I recently ordered a piece of furniture, a little television stand for the rectory. It arrived requiring assembly. I’m not much of a handyman, so when I saw all of the pieces, with different-sized screws, and various other pieces of hardware, I was a bit worried about how it would come out. Fortunately, there were instructions that I could follow. It took about 90 minutes to assemble (with no leftover pieces), and it looked pretty good. But if I had tried to do it without those written instructions, it would have been a big mess – certainly not resembling anything like the stand was meant to look.
The experience led me to think about the sacred liturgy. Like the furniture manufacturer, the Church provides us with a set of instructions about how we are to celebrate the Mass. The Mass is something that has been handed down to us through the ages. Although it has looked different over the centuries, celebrated in different languages, with different rites, postures, and prayers, the liturgy of the Church is the way in which we on earth enter into the heavenly liturgy, and it is the perfect prayer of Christ to the Father, in the Holy Spirit. The instructions that the Church gives us to celebrate the Mass come in a big book called the Roman Missal, which is placed on the altar during Mass. Inside the Missal we find the prayers, written in black, and the instructions, which are written in red. The technical name for the instructions are “the rubrics,” a word that comes from the Latin word for red, and which is also related to the word ruby. Like rubies, the rubrics are precious because they help us to make the prayers we offer to God beautiful by the way that we offer them.

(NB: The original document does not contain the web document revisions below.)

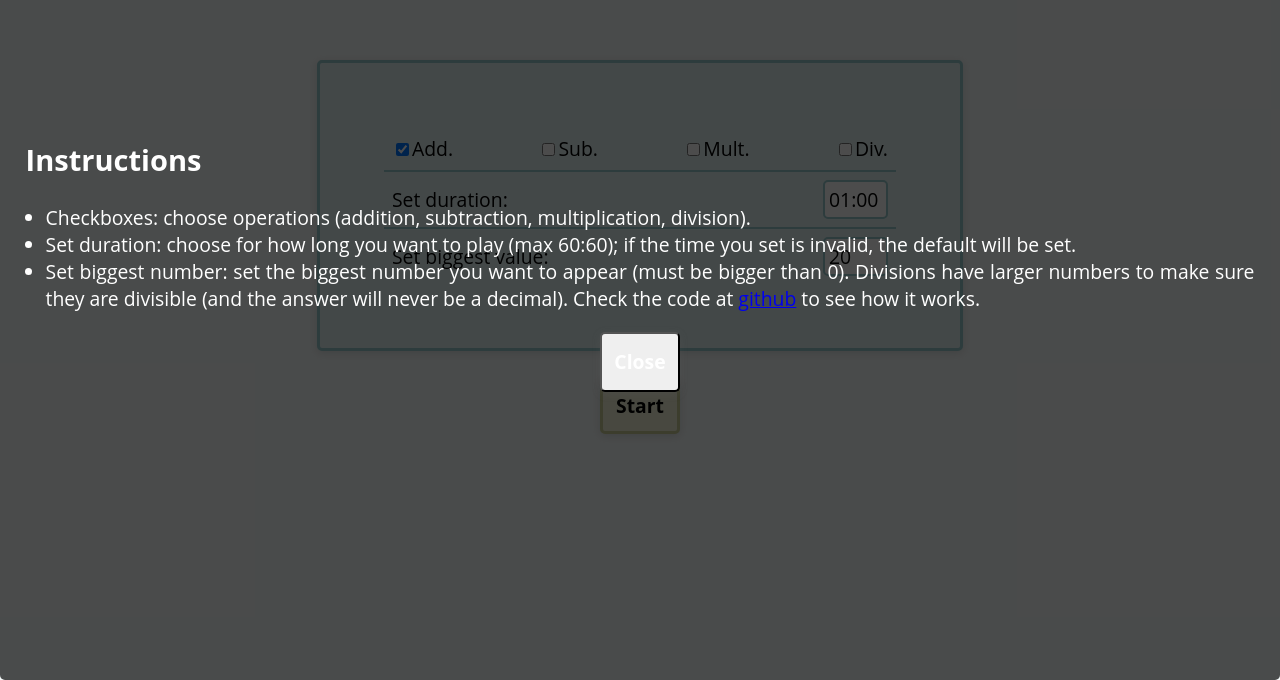
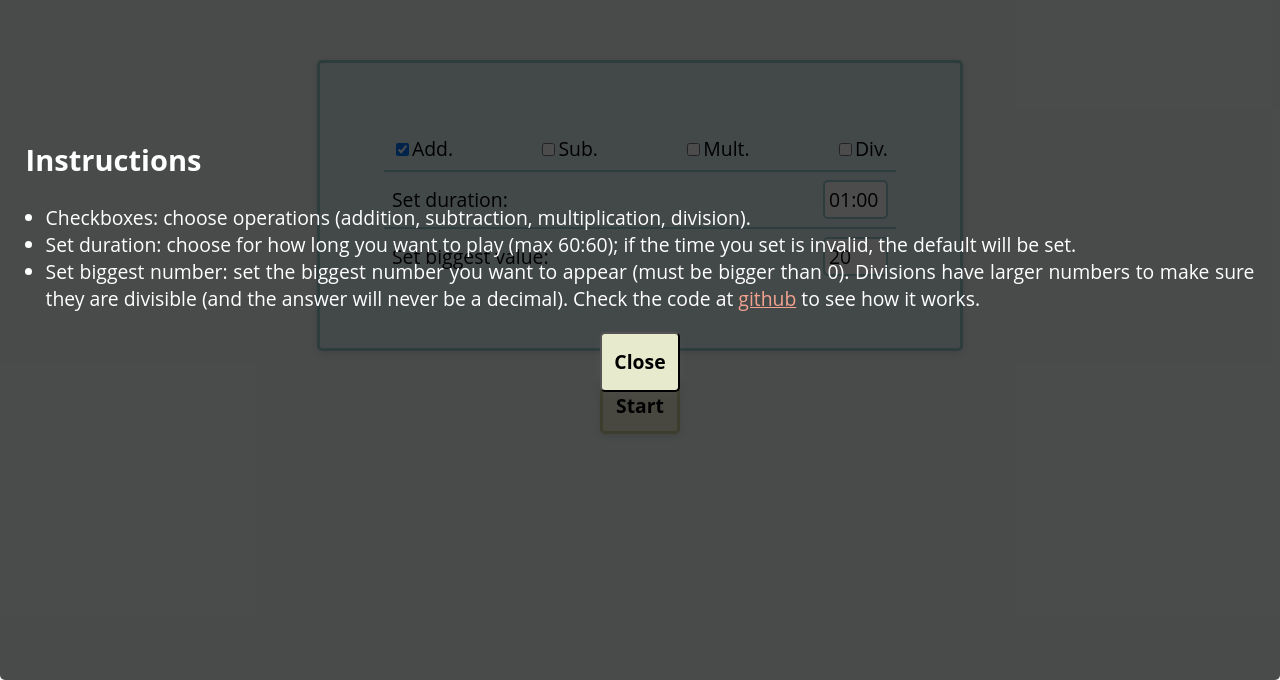
Before and after one commit to pablomartan/arithmetic, a React app: page / in a window 1280 px wide. Shown: the part 146-826 px from the top of the page. Built offline with nearby package versions, Linux system fonts and the light colour scheme.

Commit message:
fix: set link color, and button bg and fg color in Instructions.css

```diff
--- a/src/components/Instructions.css
+++ b/src/components/Instructions.css
@@ -14,9 +14,15 @@
 }
 
 #instructions > button {
+  background-color: var(--yellow);
+  color: black;
   height: 60px;
 }
 
 #instr-text > ul {
   margin-left: -20px;
 }
+
+li > a {
+    color: var(--alert);
+}
```
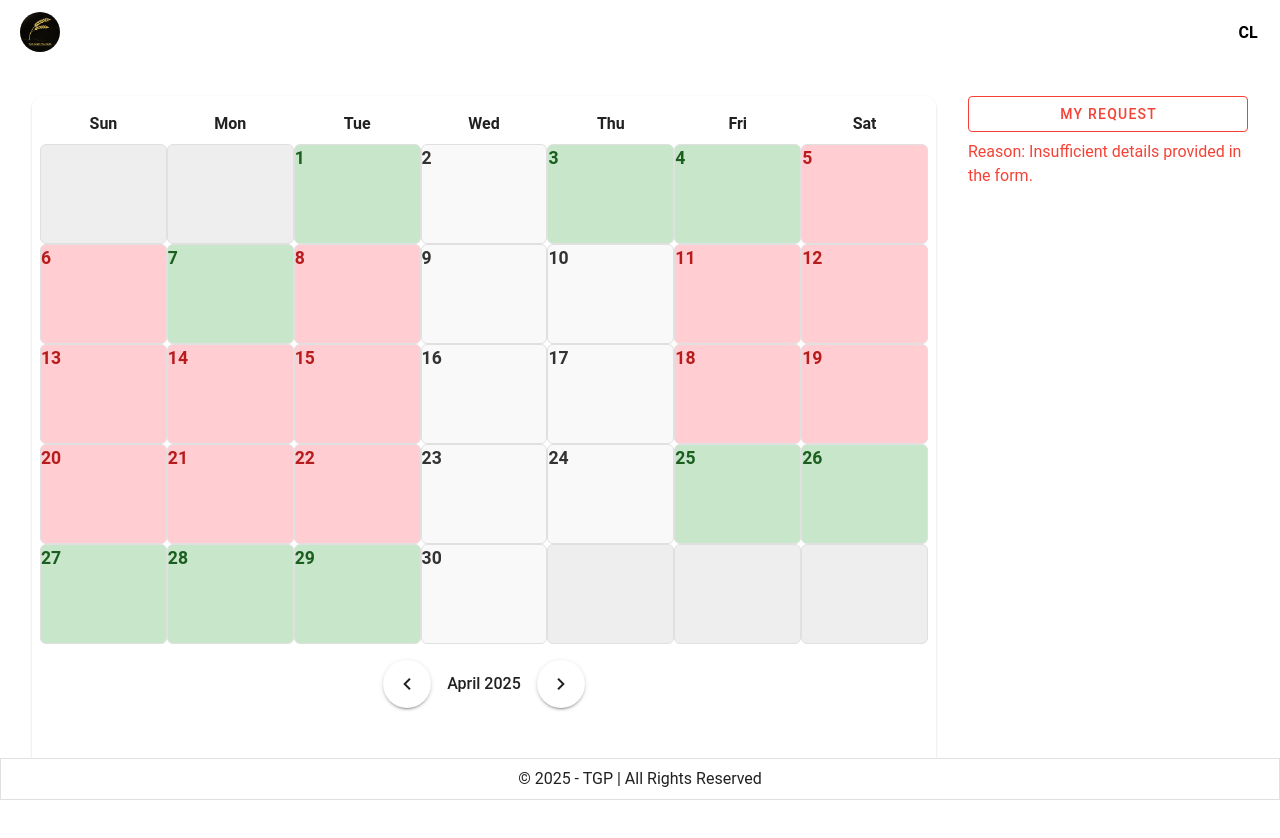
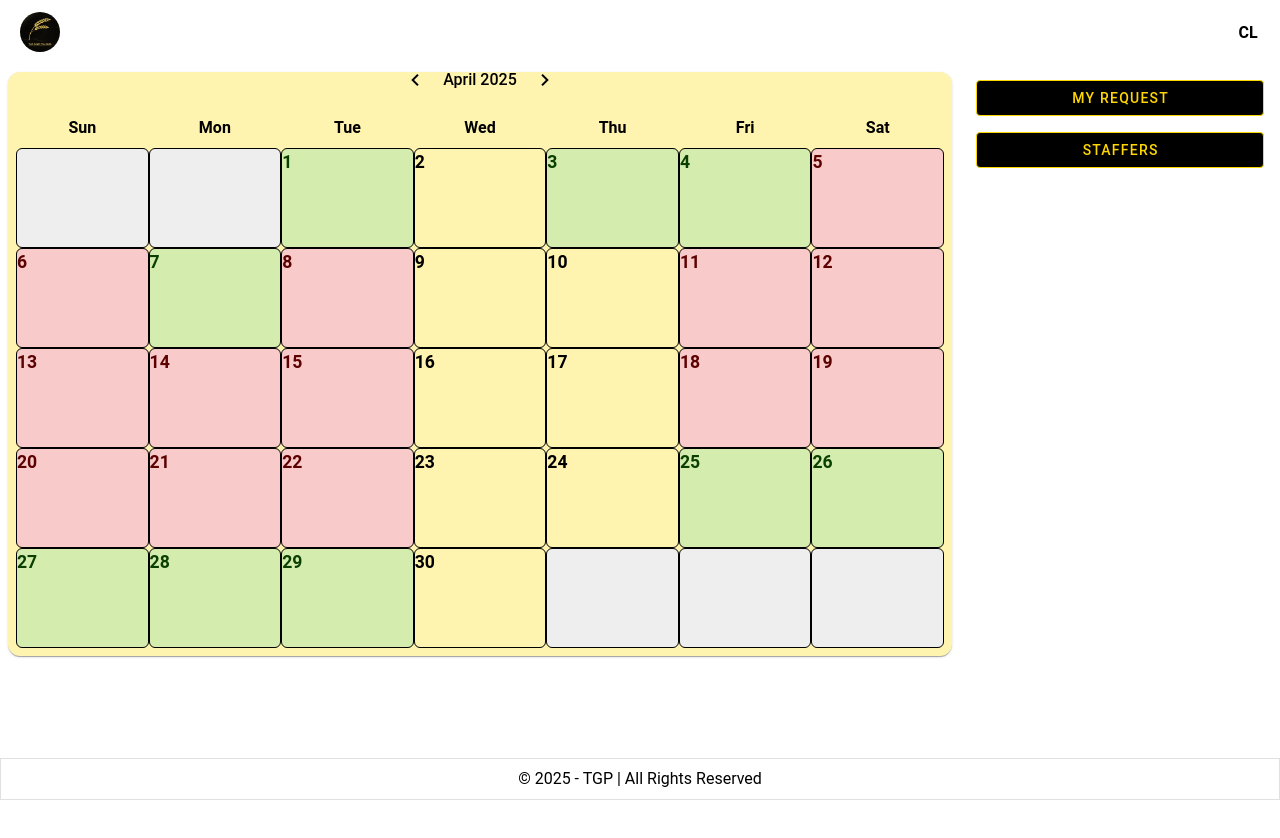
Before and after one commit to ranneplaza/TheGoldPanicles, a Vue app: page /dashboard in a window 1280 px wide. Shown: the top 838 px of the page. After the commit the page ends 800 px from the top, so only its background shows below. Built offline with nearby package versions, Linux system fonts and the light colour scheme.

Commit message:
Update Dashboard.vue

```diff
--- a/src/views/System/Dashboard.vue
+++ b/src/views/System/Dashboard.vue
@@ -5,6 +5,7 @@ const currentDate = ref(new Date())
 const selectedDate = ref(null)
 const dialog = ref(false)
 const myRequestDialog = ref(false)
+const showStaffers = ref(false)
 
 const selectedMonth = computed(() =>
   currentDate.value.toLocaleString('default', { month: 'long', year: 'numeric' }),
@@ -63,19 +64,19 @@ const openRequestForm = (day) => {
 }
 
 const requestStatus = ref('denied')
-const denialReason = ref('Insufficient details provided in the form.')
-
 const requestHistory = ref([
   { date: 'April 5, 2025', status: 'denied' },
   { date: 'April 7, 2025', status: 'approved' },
 ])
+
+const availableStaffers = ref(['Annie Batumbakal', 'Ruffamae Quinto', 'John Paulo Nase'])
+const unavailableStaffers = ref(['Stellvester Ajero', 'Rico Blanco'])
 </script>
 
 <template>
   <v-app>
-    <!-- App Bar -->
-    <v-app-bar flat elevation="0">
-      <v-toolbar-title class="text-white d-flex align-center">
+    <v-app-bar flat elevation="0" class="bg-gold text-black">
+      <v-toolbar-title class="text-black d-flex align-center">
         <v-img
           src="/img/tgp_logo.jpg"
           alt="Logo"
@@ -84,19 +85,23 @@ const requestHistory = ref([
           class="mr-2 rounded-circle"
         />
       </v-toolbar-title>
-      <v-spacer></v-spacer>
-      <v-avatar color="white" size="32" class="mr-4">
+      <v-spacer />
+      <v-avatar color="gold" size="32" class="mr-4">
         <span class="text-black font-weight-bold">CL</span>
       </v-avatar>
     </v-app-bar>
 
-    <!-- Main Content -->
-    <v-main class="calendar-background">
-      <v-container fluid>
+    <v-main class="calendar-background" style="min-height: 100vh; overflow: hidden;">
+      <v-container fluid class="pa-0">
         <v-row no-gutters>
-          <!-- Calendar -->
           <v-col cols="9">
-            <v-sheet elevation="1" class="ma-4 pa-2 calendar-sheet">
+            <v-sheet elevation="1" class="ma-2 pa-2 calendar-sheet">
+              <v-row align="center" justify="center" class="mb-4">
+                <v-icon class="cursor-pointer px-2" @click="prevMonth">mdi-chevron-left</v-icon>
+                <span class="mx-4 font-weight-medium">{{ selectedMonth }}</span>
+                <v-icon class="cursor-pointer px-2" @click="nextMonth">mdi-chevron-right</v-icon>
+              </v-row>
+
               <v-row class="text-center font-weight-bold" no-gutters>
                 <v-col
                   v-for="day in ['Sun', 'Mon', 'Tue', 'Wed', 'Thu', 'Fri', 'Sat']"
@@ -107,7 +112,12 @@ const requestHistory = ref([
                 </v-col>
               </v-row>
 
-              <v-row v-for="(week, i) in calendar" :key="i" class="text-center" no-gutters>
+              <v-row
+                v-for="(week, i) in calendar"
+                :key="i"
+                class="text-center"
+                no-gutters
+              >
                 <v-col
                   v-for="(day, j) in week"
                   :key="i + '-' + j"
@@ -118,47 +128,104 @@ const requestHistory = ref([
                   ]"
                   @click="day && openRequestForm(day)"
                 >
-                  <div class="calendar-day-number">
-                    {{ day }}
-                  </div>
+                  <div class="calendar-day-number">{{ day }}</div>
                 </v-col>
-              </v-row>
-
-              <v-row align="center" justify="center" class="mt-4">
-                <v-btn icon @click="prevMonth">
-                  <v-icon>mdi-chevron-left</v-icon>
-                </v-btn>
-                <span class="mx-4 font-weight-medium">{{ selectedMonth }}</span>
-                <v-btn icon @click="nextMonth">
-                  <v-icon>mdi-chevron-right</v-icon>
-                </v-btn>
               </v-row>
             </v-sheet>
           </v-col>
 
-          <!-- Sidebar Buttons -->
           <v-col cols="3" class="pa-4">
             <v-btn
               block
-              :color="
-                requestStatus === 'approved' ? 'green' : requestStatus === 'denied' ? 'red' : 'grey'
-              "
+              class="black-btn"
+              :color="requestStatus === 'approved' ? 'green' : requestStatus === 'denied' ? 'red' : 'grey'"
               variant="outlined"
-              @click="myRequestDialog = true"
+              @click="myRequestDialog = !myRequestDialog"
             >
               My Request
             </v-btn>
-            <div v-if="requestStatus === 'denied'" class="mt-2 text-red">
-              Reason: {{ denialReason }}
-            </div>
+
+            <v-card v-if="myRequestDialog" class="mt-4 gold-card translucent-card" outlined>
+              <v-card-title class="text-subtitle-1 font-weight-medium">Request History</v-card-title>
+              <v-card-text>
+                <ul class="pl-4">
+                  <li
+                    v-for="(entry, index) in requestHistory"
+                    :key="index"
+                  >
+                    {{ entry.date }} -
+                    <span :style="{ color: entry.status === 'approved' ? 'green' : 'red' }">
+                      {{ entry.status }}
+                    </span>
+                  </li>
+                </ul>
+              </v-card-text>
+            </v-card>
+
+            <v-btn
+              block
+              class="black-btn mt-4"
+              color="indigo"
+              variant="outlined"
+              @click="showStaffers = !showStaffers"
+            >
+              Staffers
+            </v-btn>
+
+            <v-card v-if="showStaffers" class="mt-2 gold-card translucent-card" outlined>
+              <v-card-title class="text-subtitle-1 text-success">Available</v-card-title>
+              <v-card-text>
+                <ul class="pl-4">
+                  <li
+                    v-for="(staff, i) in availableStaffers"
+                    :key="`a-${i}`"
+                    class="d-flex align-center justify-between mb-2"
+                  >
+                    <div class="d-flex align-center">
+                      <v-avatar size="24" class="mr-2">
+                        <v-img :src="`/img/profiles/${staff.replace(/\s+/g, '_').toLowerCase()}.jpg`" alt="profile" />
+                      </v-avatar>
+                      {{ staff }}
+                    </div>
+                    <span
+                      class="ml-2"
+                      style="width: 10px; height: 10px; background-color: green; border-radius: 50%; display: inline-block;"
+                    ></span>
+                  </li>
+                </ul>
+              </v-card-text>
+
+              <v-divider />
+
+              <v-card-title class="text-subtitle-1 text-error">Unavailable</v-card-title>
+              <v-card-text>
+                <ul class="pl-4">
+                  <li
+                    v-for="(staff, i) in unavailableStaffers"
+                    :key="`u-${i}`"
+                    class="d-flex align-center justify-between mb-2"
+                  >
+                    <div class="d-flex align-center">
+                      <v-avatar size="24" class="mr-2">
+                        <v-img :src="`/img/profiles/${staff.replace(/\s+/g, '_').toLowerCase()}.jpg`" alt="profile" />
+                      </v-avatar>
+                      {{ staff }}
+                    </div>
+                    <span
+                      class="ml-2"
+                      style="width: 10px; height: 10px; background-color: red; border-radius: 50%; display: inline-block;"
+                    ></span>
+                  </li>
+                </ul>
+              </v-card-text>
+            </v-card>
           </v-col>
         </v-row>
       </v-container>
     </v-main>
 
-    <!-- Request Form Dialog -->
     <v-dialog v-model="dialog" max-width="600px">
-      <v-card>
+      <v-card class="bg-gold text-black">
         <v-card-title class="text-h6">Request Form</v-card-title>
         <v-card-text>
           <v-form>
@@ -177,71 +244,41 @@ const requestHistory = ref([
       </v-card>
     </v-dialog>
 
-    <!-- My Request Status Dialog -->
-    <v-dialog v-model="myRequestDialog" max-width="500px">
-      <v-card>
-        <v-card-title>Status History</v-card-title>
-        <v-card-text>
-          <v-simple-table class="grey lighten-3">
-            <thead>
-              <tr>
-                <th>Sent request</th>
-                <th>Status</th>
-              </tr>
-            </thead>
-            <tbody>
-              <tr v-for="(entry, index) in requestHistory" :key="index">
-                <td>{{ entry.date }}</td>
-                <td>
-                  <v-icon :color="entry.status === 'approved' ? 'green' : 'red'" small>
-                    mdi-checkbox-blank-circle
-                  </v-icon>
-                </td>
-              </tr>
-            </tbody>
-          </v-simple-table>
-        </v-card-text>
-        <v-card-actions>
-          <v-spacer />
-          <v-btn variant="text" @click="myRequestDialog = false">Close</v-btn>
-        </v-card-actions>
-      </v-card>
-    </v-dialog>
-
-    <!-- Footer -->
-    <v-footer class="d-flex justify-center text-center" border app>
-      © 2025 - TGP | All Rights Reserved
+    <v-footer class="d-flex justify-center text-center bg-gold text-black" border app>
+      © {{ new Date().getFullYear() }} - TGP | All Rights Reserved
     </v-footer>
   </v-app>
 </template>
 
 <style scoped>
-.calendar-sheet {
-  min-height: 700px;
-  border-radius: 12px;
-  background-color: rgba(255, 255, 255, 0.95);
-  box-shadow: 0 4px 12px rgba(0, 0, 0, 0.1);
+.calendar-background {
+  background-image: url('/public/img/favicon.png');
+  background-repeat: no-repeat;
+  background-position: center center;
+  background-size: 300px;
+  color: #000000;
 }
 
-.calendar-background {
-  background: url('/public/img/favicon.png') center center no-repeat;
-  background-size: 300px;
-  background-color: #f4f4f400;
+.calendar-sheet {
+  background-color: #fff3b0;
+  color: #000;
+  border-radius: 12px;
+  box-shadow: 0 4px 12px rgba(0, 0, 0, 0.15);
+}
+
+.bg-event-green {
+  background-color: #d4edaf !important;
+  color: #0b3f00 !important;
 }
 
 .bg-event-red {
-  background-color: #ffcdd2 !important;
-  color: #b71c1c !important;
-}
-
-.bg-event-green {
-  background-color: #c8e6c9 !important;
-  color: #1b5e20 !important;
+  background-color: #f8caca !important;
+  color: #5c0000 !important;
 }
 
 .bg-default {
-  background-color: #f9f9f9;
-  color: #333;
+  background-color: #fffbe6;
+  color: #000;
 }
 
 .cursor-pointer {
@@ -249,7 +286,7 @@ const requestHistory = ref([
 }
 
 .calendar-cell {
-  border: 1px solid #e0e0e0;
+  border: 1px solid #000;
   height: 100px;
   display: flex;
   align-items: flex-start;
@@ -258,10 +295,29 @@ const requestHistory = ref([
   position: relative;
   transition: background-color 0.3s ease;
   border-radius: 6px;
+  background-color: #fff3b0;
+  color: #000;
 }
 
 .calendar-day-number {
   font-size: 1.1rem;
   font-weight: 600;
 }
+
+.black-btn {
+  background-color: #000 !important;
+  color: #ffd700 !important;
+  border: 1px solid #ffd700 !important;
+}
+
+.black-btn:hover {
+  background-color: #ffd700 !important;
+  color: #000 !important;
+}
+
+.gold-card {
+  background-color: #fff3b0 !important;
+  color: #000 !important;
+}
+
 </style>
```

When a priest “says the black and does the red,” we can be sure that the Mass has been said correctly, and that the Eucharist has been confected validly. But simply following the instructions, while important and necessary, is not sufficient. The more we understand what we do at Mass, the more we realize that it is not good enough to merely say certain words in a certain order and move our bodies in a certain way at certain times. We are supposed to actually pray together with our voices, and worship together with the movements of our bodies. Through the prayers and the rubrics, we are being assembled into the Mystical Body of Christ. Joined together in Christ, we are participating in His re-ordering of Creation, which was thrown into disorder by sin. When we worship well as a congregation at Mass – actively offering ourselves, uniting our hearts and all of the intentions we carry within them to the perfect sacrifice of Christ offered by the priest on the altar – we make most clearly visible the invisible communion that exists among the members of the Mystical Body, united to Christ, who is the Head of the Body (cf: Eph 5, Col 1). Thus, the Roman Missal is not simply an instruction manual because the Church is not a lifeless object like a piece of furniture. The Church is a supernatural organism, made up of living members, each with our own proper role, united to Christ in both spirit and body. The Missal allows us to become and experience this through our act of worship. That’s why it is so important to celebrate Mass as the Church tells us, so that together we might resemble Christ through this greatest act of religion.